[Records contained in a dataset]
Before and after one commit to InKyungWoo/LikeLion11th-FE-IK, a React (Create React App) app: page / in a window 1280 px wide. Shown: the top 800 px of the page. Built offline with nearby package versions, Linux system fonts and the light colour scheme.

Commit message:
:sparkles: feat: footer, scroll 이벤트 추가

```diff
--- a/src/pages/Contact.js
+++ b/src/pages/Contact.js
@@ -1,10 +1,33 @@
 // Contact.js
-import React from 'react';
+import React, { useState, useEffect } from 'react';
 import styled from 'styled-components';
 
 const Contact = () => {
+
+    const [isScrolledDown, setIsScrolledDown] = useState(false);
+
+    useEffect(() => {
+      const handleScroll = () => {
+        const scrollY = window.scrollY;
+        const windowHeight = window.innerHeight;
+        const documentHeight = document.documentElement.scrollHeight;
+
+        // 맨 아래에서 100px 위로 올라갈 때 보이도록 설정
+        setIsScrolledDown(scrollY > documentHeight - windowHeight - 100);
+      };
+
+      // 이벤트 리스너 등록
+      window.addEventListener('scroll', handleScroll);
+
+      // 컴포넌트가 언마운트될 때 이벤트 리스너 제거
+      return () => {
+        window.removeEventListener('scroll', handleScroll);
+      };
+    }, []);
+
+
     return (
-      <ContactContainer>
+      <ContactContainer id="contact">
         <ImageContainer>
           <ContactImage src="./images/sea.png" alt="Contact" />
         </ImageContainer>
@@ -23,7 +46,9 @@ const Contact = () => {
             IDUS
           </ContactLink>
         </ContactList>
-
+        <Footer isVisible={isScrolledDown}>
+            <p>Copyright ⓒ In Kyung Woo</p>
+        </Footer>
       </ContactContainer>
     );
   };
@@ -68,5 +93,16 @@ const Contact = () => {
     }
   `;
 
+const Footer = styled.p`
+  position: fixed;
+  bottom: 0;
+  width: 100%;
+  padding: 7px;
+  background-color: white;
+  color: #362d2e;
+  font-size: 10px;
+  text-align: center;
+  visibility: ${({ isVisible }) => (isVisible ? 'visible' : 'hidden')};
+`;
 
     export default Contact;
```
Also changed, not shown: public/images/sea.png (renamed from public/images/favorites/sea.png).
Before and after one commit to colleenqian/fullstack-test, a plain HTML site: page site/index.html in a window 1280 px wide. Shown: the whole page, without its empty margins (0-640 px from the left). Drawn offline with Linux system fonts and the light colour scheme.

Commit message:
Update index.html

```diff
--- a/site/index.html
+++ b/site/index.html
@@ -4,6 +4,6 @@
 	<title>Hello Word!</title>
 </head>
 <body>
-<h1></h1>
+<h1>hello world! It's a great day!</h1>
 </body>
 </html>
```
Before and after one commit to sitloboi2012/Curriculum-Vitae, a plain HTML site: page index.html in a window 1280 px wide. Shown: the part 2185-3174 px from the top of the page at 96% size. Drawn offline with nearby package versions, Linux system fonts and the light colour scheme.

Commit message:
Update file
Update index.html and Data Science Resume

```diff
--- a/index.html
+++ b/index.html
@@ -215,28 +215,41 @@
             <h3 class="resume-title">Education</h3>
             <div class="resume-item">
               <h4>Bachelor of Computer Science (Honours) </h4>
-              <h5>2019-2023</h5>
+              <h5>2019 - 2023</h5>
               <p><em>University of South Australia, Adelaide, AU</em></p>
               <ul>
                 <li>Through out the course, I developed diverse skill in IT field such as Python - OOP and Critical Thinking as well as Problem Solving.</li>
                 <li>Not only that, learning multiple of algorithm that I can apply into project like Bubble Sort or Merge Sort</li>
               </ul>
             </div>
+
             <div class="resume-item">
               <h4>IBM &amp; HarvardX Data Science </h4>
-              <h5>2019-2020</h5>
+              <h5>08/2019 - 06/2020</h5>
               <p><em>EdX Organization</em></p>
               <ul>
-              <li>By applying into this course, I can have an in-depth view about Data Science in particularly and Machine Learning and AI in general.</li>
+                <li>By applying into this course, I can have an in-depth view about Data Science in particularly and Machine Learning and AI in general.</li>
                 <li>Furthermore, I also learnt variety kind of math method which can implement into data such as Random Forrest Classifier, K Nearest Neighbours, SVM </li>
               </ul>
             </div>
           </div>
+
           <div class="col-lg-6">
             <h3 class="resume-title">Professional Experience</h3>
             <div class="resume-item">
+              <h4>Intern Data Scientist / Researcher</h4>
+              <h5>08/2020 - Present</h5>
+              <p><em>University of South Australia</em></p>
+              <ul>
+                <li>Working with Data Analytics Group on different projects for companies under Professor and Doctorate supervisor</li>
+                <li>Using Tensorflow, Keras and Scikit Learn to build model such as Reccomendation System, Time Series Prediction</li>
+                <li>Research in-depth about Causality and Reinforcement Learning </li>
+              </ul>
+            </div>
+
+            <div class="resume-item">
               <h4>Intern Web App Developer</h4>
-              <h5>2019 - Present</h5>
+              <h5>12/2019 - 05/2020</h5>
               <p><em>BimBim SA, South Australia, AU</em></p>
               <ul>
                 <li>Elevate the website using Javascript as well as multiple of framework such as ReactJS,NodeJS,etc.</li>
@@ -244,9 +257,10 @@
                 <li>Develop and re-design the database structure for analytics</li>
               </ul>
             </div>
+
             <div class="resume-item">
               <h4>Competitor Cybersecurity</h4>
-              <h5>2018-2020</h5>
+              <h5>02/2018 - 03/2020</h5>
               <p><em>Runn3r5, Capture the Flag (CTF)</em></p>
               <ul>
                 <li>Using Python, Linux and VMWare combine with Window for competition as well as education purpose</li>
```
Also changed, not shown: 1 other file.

What is needed ->
Search the records above for the string "const". Report each line that has it.

Result of this task ->
 const Contact = () => {
+    const [isScrolledDown, setIsScrolledDown] = useState(false);
+      const handleScroll = () => {
+        const scrollY = window.scrollY;
+        const windowHeight = window.innerHeight;
+        const documentHeight = document.documentElement.scrollHeight;
@@ -23,7 +46,9 @@ const Contact = () => {
@@ -68,5 +93,16 @@ const Contact = () => {
+const Footer = styled.p`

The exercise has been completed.